Segment Start: Records supplied

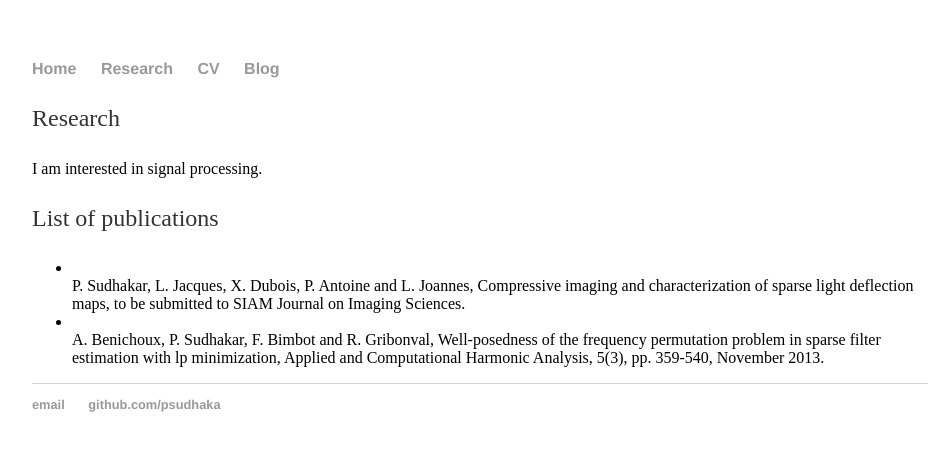
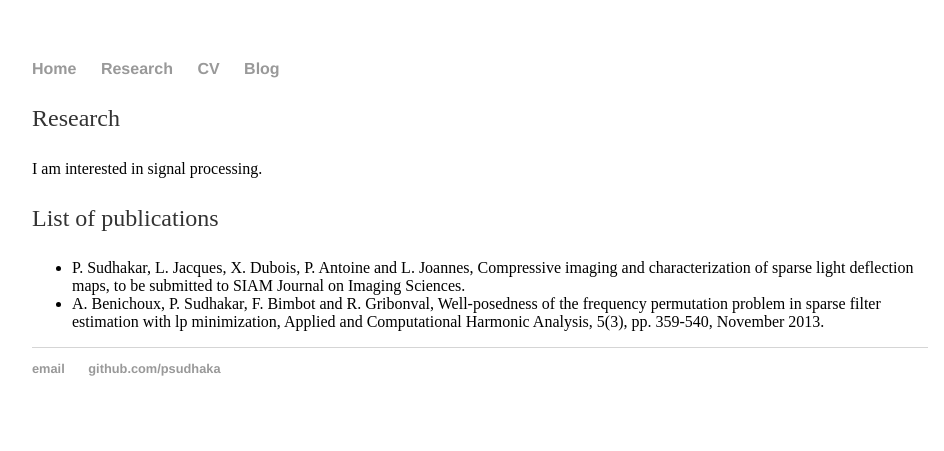
Before and after one commit to psudhaka/psudhaka.github.io, a Jekyll site: the page built from research.html, in a window 1280 px wide. Shown: the top 451 px of the page, without its empty margins (160-1104 px from the left). Built offline with Jekyll 4.4.1, drawn with Linux system fonts in a browser that asks for light colours.

```diff
--- a/research.html
+++ b/research.html
@@ -8,8 +8,8 @@ title: Prasad Sudhakar
 	<p>List of publications</p>
 	<ul class="a">
 
-    <li></li>P. Sudhakar, L. Jacques, X. Dubois, P. Antoine and L. Joannes, Compressive imaging and characterization of sparse light deflection maps, to be submitted to SIAM Journal on Imaging Sciences.</li>
-    <li></li>A. Benichoux, P. Sudhakar, F. Bimbot and R. Gribonval, Well-posedness of the frequency permutation problem in sparse filter estimation with lp minimization, Applied and Computational Harmonic Analysis, 5(3), pp. 359-540, November 2013.</li>
+    <li>P. Sudhakar, L. Jacques, X. Dubois, P. Antoine and L. Joannes, Compressive imaging and characterization of sparse light deflection maps, to be submitted to SIAM Journal on Imaging Sciences.</li>
+    <li>A. Benichoux, P. Sudhakar, F. Bimbot and R. Gribonval, Well-posedness of the frequency permutation problem in sparse filter estimation with lp minimization, Applied and Computational Harmonic Analysis, 5(3), pp. 359-540, November 2013.</li>
 
 	</ul>
 
```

Segment End: Records supplied

Prompt -
Everything in the entries must be written out exactly; the pictures stay out.

Problem solution -
Before and after one commit to psudhaka/psudhaka.github.io, a Jekyll site: the page built from research.html, in a window 1280 px wide. Shown: the top 451 px of the page, without its empty margins (160-1104 px from the left). Built offline with Jekyll 4.4.1, drawn with Linux system fonts in a browser that asks for light colours.

```diff
--- a/research.html
+++ b/research.html
@@ -8,8 +8,8 @@ title: Prasad Sudhakar
 	<p>List of publications</p>
 	<ul class="a">
 
-    <li></li>P. Sudhakar, L. Jacques, X. Dubois, P. Antoine and L. Joannes, Compressive imaging and characterization of sparse light deflection maps, to be submitted to SIAM Journal on Imaging Sciences.</li>
-    <li></li>A. Benichoux, P. Sudhakar, F. Bimbot and R. Gribonval, Well-posedness of the frequency permutation problem in sparse filter estimation with lp minimization, Applied and Computational Harmonic Analysis, 5(3), pp. 359-540, November 2013.</li>
+    <li>P. Sudhakar, L. Jacques, X. Dubois, P. Antoine and L. Joannes, Compressive imaging and characterization of sparse light deflection maps, to be submitted to SIAM Journal on Imaging Sciences.</li>
+    <li>A. Benichoux, P. Sudhakar, F. Bimbot and R. Gribonval, Well-posedness of the frequency permutation problem in sparse filter estimation with lp minimization, Applied and Computational Harmonic Analysis, 5(3), pp. 359-540, November 2013.</li>
 
 	</ul>
 
```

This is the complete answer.